After first looking at the album art, I bet myself $5 that the most obvious comparison for Guerra Eterna would be Under the Sign of the Black Mark. I am now $5 richer (or poorer?). The Spaniards of Sacrificio made a name for themselves churning out two decades of Blasphemy homage in Proclamation. The Blasphemy 2.0 approach worked thanks to an uncrowded early war metal scene and its relatively unexplored sound. Attempting to replicate that success with well-worn first wave worship was always going to be trickier. Debut Guerra Eterna definitely nails the throwback mood, but whether they offer anything meaningful or not, that’s up for debate.
The buzz-and-fuzz guitar tones. The Quorthonian vocals. The raw yet sinister ambiance. All the hallmarks of Bathory’s original sound check in early on in Guerra Eterna. Sacrificio build on this landmark visage with tracks of similar construction, trading the rampant fury of their Proclamation years for rhythmic and compositional simplicity. Tinge the solos with a little Hellhammer chaos, throw a nod toward the evolved heavy metal riffing of Venom and you’ve got a throwback stew going, baby. However, Sacrificio’s take never extends or excels beyond material you could pick off a 1980’s compilation. “La sombra en la ciénaga” illustrates Guerra Eterna’s pros and cons in equal measure. The opener plods through mismanaged atmospherics before speeding into a decent passage saved from tedium by its superior solos. Those leads immediately reappear on “Razas del sepulcro” and suggest (forebode?) that as long as axeman Juan C. Deus is squealing out odds and ends, Guerra Eterna will hold your attention.

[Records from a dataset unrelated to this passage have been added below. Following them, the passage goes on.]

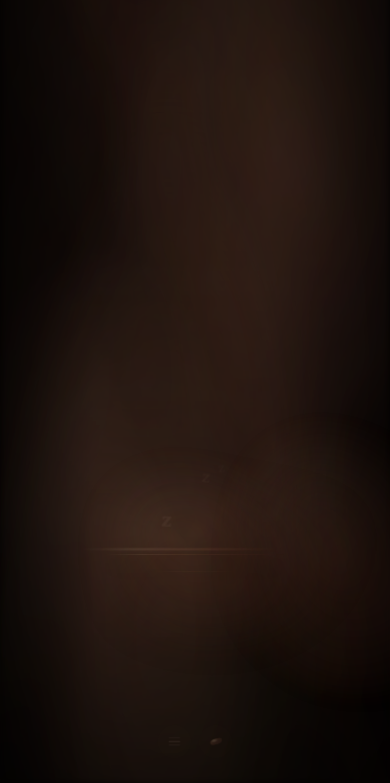
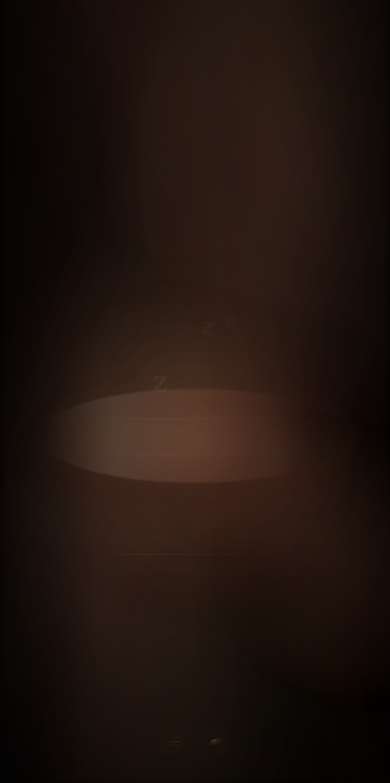
Before and after one commit to nalalalan/sleep.aolabs.io, a website: page index.html in a window 390 px wide. Shown: the part 61-844 px from the top of the page. Drawn offline with Linux system fonts and the light colour scheme.

Commit message:
Center Sleep mobile focal object

```diff
--- a/index.html
+++ b/index.html
@@ -23,7 +23,7 @@
   <link rel="icon" href="./icon.svg" type="image/svg+xml">
   <link rel="apple-touch-icon" href="./icons/apple-touch-icon.png">
   <link rel="manifest" href="./manifest.webmanifest">
-  <link rel="stylesheet" href="./styles.css?v=20260522-drowsy">
+  <link rel="stylesheet" href="./styles.css?v=20260522-dreamfocus">
 </head>
 <body>
   <header class="suite-topbar" aria-label="sleep navigation">
@@ -177,6 +177,6 @@
     </section>
   </main>
 
-  <script src="./app.js?v=20260522-drowsy" defer></script>
+  <script src="./app.js?v=20260522-dreamfocus" defer></script>
 </body>
 </html>
--- a/service-worker.js
+++ b/service-worker.js
@@ -1,4 +1,4 @@
-const CACHE_NAME = "sleep-aolabs-20260522-v8";
+const CACHE_NAME = "sleep-aolabs-20260522-v9";
 
 const APP_SHELL = [
   "./",
--- a/styles.css
+++ b/styles.css
@@ -349,13 +349,13 @@ main {
 .sleep-focus {
   position: absolute;
   left: 50%;
-  bottom: max(12%, calc(84px + env(safe-area-inset-bottom)));
+  top: 62%;
   z-index: 2;
-  width: min(620px, 82vw);
-  height: min(310px, 36vh);
+  width: min(720px, 84vw);
+  height: min(360px, 42vh);
   pointer-events: none;
   opacity: calc((.78 - (var(--shutdown) * .26)) * (1 - (var(--idle-release) * .48)));
-  transform: translateX(-50%) translateY(calc(var(--drowse) * 18px)) scale(calc(1 + (var(--drowse) * .11)));
+  transform: translate(-50%, calc(-50% + (var(--drowse) * 18px))) scale(calc(1 + (var(--drowse) * .11)));
   filter: blur(calc(var(--drowse) * 7px)) saturate(calc(1 - (var(--drowse) * .24)));
   transition: opacity 2.2s ease, filter 2.2s ease, transform 2.2s ease;
   animation: sleepyFloat var(--breath-duration) ease-in-out infinite;
@@ -369,29 +369,51 @@ main {
 }
 
 .focus-haze {
-  inset: 12% 0 0;
-  border-radius: 52% 48% 47% 53% / 56% 44% 56% 44%;
+  inset: 0;
+  border-radius: 52% 48% 47% 53% / 54% 46% 58% 42%;
   background:
-    radial-gradient(ellipse at 50% 58%, rgba(230, 142, 105, .18), transparent 48%),
-    radial-gradient(ellipse at 42% 40%, rgba(248, 210, 165, .08), transparent 32%),
-    radial-gradient(ellipse at 69% 78%, rgba(56, 24, 18, .24), transparent 52%);
-  filter: blur(18px);
-  opacity: calc(.78 - (var(--drowse) * .42));
+    radial-gradient(ellipse at 50% 58%, rgba(230, 142, 105, .24), transparent 50%),
+    radial-gradient(ellipse at 42% 39%, rgba(248, 210, 165, .11), transparent 34%),
+    radial-gradient(ellipse at 70% 78%, rgba(56, 24, 18, .28), transparent 54%);
+  filter: blur(22px);
+  opacity: calc(.9 - (var(--drowse) * .48));
 }
 
 .focus-lid {
   left: 50%;
-  bottom: 38%;
-  width: min(430px, 58vw);
-  height: 2px;
-  border-radius: 999px;
+  top: 54%;
+  width: min(520px, 66vw);
+  height: min(74px, 9vh);
+  border-radius: 50%;
   background:
-    linear-gradient(90deg, transparent, rgba(255, 224, 188, .17) 24%, rgba(218, 134, 98, .2) 52%, transparent 86%);
+    radial-gradient(ellipse at 50% 58%, rgba(255, 218, 180, .09), transparent 56%),
+    linear-gradient(90deg, transparent, rgba(255, 224, 188, .2) 24%, rgba(218, 134, 98, .23) 52%, transparent 86%);
   box-shadow:
     0 0 24px rgba(226, 139, 101, .08),
     0 18px 42px rgba(50, 19, 15, .22);
   opacity: calc(.74 - (var(--drowse) * .42));
-  transform: translateX(-50%) scaleX(calc(1 - (var(--drowse) * .36)));
+  transform: translate(-50%, -50%) scaleX(calc(1 - (var(--drowse) * .3))) scaleY(calc(1 - (var(--drowse) * .18)));
+}
+
+.focus-lid::before,
+.focus-lid::after {
+  content: "";
+  position: absolute;
+  left: 50%;
+  height: 1px;
+  border-radius: 999px;
+  background: linear-gradient(90deg, transparent, rgba(255, 228, 193, .12), rgba(220, 135, 101, .11), transparent);
+  transform: translateX(-50%);
+}
+
+.focus-lid::before {
+  top: 32%;
+  width: 76%;
+}
+
+.focus-lid::after {
+  bottom: 29%;
+  width: 62%;
 }
 
 .sleep-z {
@@ -405,23 +427,23 @@ main {
 }
 
 .sleep-z-a {
-  left: 39%;
-  bottom: 42%;
+  left: 38%;
+  top: 38%;
   font-size: clamp(18px, 4vw, 34px);
   animation-delay: -2s;
 }
 
 .sleep-z-b {
   left: 50%;
-  bottom: 55%;
+  top: 26%;
   font-size: clamp(15px, 3.2vw, 27px);
   opacity: calc((.22 - (var(--drowse) * .13)) * (1 - var(--idle-release)));
   animation-delay: -6s;
 }
 
 .sleep-z-c {
-  left: 58%;
-  bottom: 68%;
+  left: 59%;
+  top: 18%;
   font-size: clamp(12px, 2.5vw, 21px);
   opacity: calc((.15 - (var(--drowse) * .1)) * (1 - var(--idle-release)));
   animation-delay: -9s;
@@ -855,10 +877,10 @@ figcaption {
 @keyframes sleepyFloat {
   0%,
   100% {
-    transform: translateX(-50%) translateY(calc(var(--drowse) * 18px)) scale(calc(.985 + (var(--drowse) * .08)));
+    transform: translate(-50%, calc(-50% + (var(--drowse) * 18px))) scale(calc(.985 + (var(--drowse) * .08)));
   }
   50% {
-    transform: translateX(-50%) translateY(calc(-8px + (var(--drowse) * 22px))) scale(calc(1.025 + (var(--drowse) * .1)));
+    transform: translate(-50%, calc(-50% - 8px + (var(--drowse) * 22px))) scale(calc(1.025 + (var(--drowse) * .1)));
   }
 }
 
@@ -921,9 +943,26 @@ figcaption {
   }
 
   .sleep-focus {
-    bottom: max(15%, calc(88px + env(safe-area-inset-bottom)));
-    width: min(360px, 84vw);
-    height: min(260px, 34vh);
+    top: 58%;
+    width: min(390px, 94vw);
+    height: min(350px, 44vh);
+  }
+
+  .focus-lid {
+    width: min(330px, 78vw);
+    height: min(92px, 11vh);
+  }
+
+  .sleep-z-a {
+    font-size: clamp(22px, 7vw, 32px);
+  }
+
+  .sleep-z-b {
+    font-size: clamp(18px, 5.5vw, 25px);
+  }
+
+  .sleep-z-c {
+    font-size: clamp(14px, 4.4vw, 20px);
   }
 
   .mechanism-grid,
```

The unfortunate truth of the matter is that Guerra Eterna does very little to elicit a truly visceral reaction. My initial impression improved slightly as I familiarized myself with the album. But even later spins resulted in ticking boxes on the solo count or zoning out for long stretches. Without those solos to spice up the proceedings, cuts like “Centinela de los túmulos” fall flat completely. I suspect the issue stems from the middling quality of the riffs and the muddled nature of vocals. Sacrificio cannot replicate the jagged memorability of Cronos or Quorthon and the record suffers for it. Even on stronger cuts, I still find myself clicking back onto the hooks of “Woman of Dark Desires” and “Poison.” This flaw does not necessarily damn the record; instead, it necessitates the listener be specifically invested in either the genre or the band1 for their judgment to surpass a casual “Eh, not bad I guess.”

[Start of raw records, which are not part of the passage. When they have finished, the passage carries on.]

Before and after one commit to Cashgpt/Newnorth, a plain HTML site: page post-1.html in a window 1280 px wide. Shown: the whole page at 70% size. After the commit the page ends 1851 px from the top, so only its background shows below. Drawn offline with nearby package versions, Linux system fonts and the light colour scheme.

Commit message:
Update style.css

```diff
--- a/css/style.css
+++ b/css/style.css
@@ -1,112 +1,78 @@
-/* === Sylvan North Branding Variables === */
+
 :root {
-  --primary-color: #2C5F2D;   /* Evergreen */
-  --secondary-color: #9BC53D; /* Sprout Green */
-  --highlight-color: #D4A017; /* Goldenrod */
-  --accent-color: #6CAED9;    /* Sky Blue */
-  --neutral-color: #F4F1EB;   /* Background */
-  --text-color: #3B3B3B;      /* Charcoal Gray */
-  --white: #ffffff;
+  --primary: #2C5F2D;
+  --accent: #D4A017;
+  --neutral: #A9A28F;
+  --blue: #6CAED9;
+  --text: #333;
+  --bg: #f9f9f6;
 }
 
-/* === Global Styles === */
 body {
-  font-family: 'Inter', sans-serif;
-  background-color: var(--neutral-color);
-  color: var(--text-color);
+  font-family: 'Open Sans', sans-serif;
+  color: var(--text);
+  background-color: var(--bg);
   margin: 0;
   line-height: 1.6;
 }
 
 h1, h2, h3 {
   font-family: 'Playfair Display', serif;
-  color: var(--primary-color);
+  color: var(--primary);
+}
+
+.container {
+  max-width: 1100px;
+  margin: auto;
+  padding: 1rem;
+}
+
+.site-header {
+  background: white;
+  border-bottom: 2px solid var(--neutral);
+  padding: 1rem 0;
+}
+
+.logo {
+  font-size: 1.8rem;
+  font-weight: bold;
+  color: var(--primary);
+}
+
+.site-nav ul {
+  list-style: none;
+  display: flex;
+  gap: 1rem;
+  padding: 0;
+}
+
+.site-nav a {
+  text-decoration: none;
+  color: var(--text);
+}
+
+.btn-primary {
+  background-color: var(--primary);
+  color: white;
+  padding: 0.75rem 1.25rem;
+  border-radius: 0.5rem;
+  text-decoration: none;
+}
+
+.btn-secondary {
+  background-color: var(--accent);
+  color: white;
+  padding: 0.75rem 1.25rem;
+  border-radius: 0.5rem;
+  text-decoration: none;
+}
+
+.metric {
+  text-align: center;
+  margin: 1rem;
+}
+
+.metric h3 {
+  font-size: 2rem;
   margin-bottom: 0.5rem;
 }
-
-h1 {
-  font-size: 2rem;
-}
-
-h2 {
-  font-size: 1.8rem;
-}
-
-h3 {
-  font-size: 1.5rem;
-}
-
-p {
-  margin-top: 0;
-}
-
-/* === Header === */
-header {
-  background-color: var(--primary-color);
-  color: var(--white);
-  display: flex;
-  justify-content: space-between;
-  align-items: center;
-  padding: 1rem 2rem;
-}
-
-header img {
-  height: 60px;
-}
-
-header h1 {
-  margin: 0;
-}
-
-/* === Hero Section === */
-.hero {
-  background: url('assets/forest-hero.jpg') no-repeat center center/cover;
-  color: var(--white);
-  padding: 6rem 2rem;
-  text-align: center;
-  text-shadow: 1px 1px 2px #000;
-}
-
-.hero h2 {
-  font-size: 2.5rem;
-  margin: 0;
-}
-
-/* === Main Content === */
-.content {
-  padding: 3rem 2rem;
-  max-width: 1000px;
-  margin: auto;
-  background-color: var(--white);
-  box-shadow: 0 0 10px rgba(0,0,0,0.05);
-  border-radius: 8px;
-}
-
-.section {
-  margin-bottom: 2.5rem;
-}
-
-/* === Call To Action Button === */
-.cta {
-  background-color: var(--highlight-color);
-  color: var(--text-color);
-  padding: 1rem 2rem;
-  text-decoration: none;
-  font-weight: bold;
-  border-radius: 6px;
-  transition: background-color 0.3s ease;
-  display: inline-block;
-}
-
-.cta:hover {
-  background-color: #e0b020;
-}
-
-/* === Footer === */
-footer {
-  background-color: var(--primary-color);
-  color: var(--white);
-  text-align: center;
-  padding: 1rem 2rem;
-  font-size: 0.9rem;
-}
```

Deus’ solo work sets the high-water mark for the album, the also-vocalist/keyboardist/timpany & gong-man doing his best to unhinge proceedings that transition between scalding and shrug-worthy. His chaotic style often recalls the dueling flamethrowers of Slayer’s King-Hanneman connection as they break up the riff structure on “La marca del hereje” and “Vástagos de la abominación” and elevate “Razas del sepulcro” to highlight status. Sacrificio beef the front-end production up to modern standards, at least in comparison to the 80’s source material. The record could use some individual touch-ups though, as the the drums languish in the background. The kicks in particular sound as if recorded from a couple of rooms away.

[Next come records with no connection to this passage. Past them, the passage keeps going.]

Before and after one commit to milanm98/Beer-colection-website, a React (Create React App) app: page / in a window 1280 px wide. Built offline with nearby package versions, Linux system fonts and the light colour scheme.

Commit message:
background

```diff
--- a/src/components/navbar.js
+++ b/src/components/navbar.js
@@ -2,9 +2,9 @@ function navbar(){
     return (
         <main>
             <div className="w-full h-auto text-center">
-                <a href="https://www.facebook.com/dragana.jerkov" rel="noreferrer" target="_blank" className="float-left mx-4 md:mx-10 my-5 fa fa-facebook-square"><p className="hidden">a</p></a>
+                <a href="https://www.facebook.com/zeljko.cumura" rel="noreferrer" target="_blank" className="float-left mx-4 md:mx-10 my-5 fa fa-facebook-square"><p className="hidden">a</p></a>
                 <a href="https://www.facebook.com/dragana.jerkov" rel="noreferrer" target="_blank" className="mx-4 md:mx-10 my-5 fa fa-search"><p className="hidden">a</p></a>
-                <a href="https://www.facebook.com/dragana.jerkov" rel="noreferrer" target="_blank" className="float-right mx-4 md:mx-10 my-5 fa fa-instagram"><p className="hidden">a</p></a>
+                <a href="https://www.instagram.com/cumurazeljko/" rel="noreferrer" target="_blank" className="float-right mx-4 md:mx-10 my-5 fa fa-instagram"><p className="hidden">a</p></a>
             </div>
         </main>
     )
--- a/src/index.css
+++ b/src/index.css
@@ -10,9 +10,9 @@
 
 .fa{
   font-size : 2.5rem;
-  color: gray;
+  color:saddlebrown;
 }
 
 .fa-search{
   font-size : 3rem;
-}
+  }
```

I can understand Sacrificio’s need for a change of pace. I could use one myself after a solid month of uninspiring black metal, and by the looks of it, so could the rest of you. Never fear folks, it only gets colder and darker from here! Guerra Eterna does not induce crickets on a grand scale, but with such lowly heights it cannot overcome the fact that the entire album boils down to a shrug. If Sacrificio’s particular brand of throwback registers as hot-blooded on your scale, well, more power to you. Maybe in a year I’ll come back to Guerra Eterna and find myself completely enraptured. I doubt it though.
DR: 8 | Format Reviewed: 320 kbps mp3
Label: Iron Bonehead Productions | Nuclear War Now! Productions
Releases Worldwide: December 9th, 2016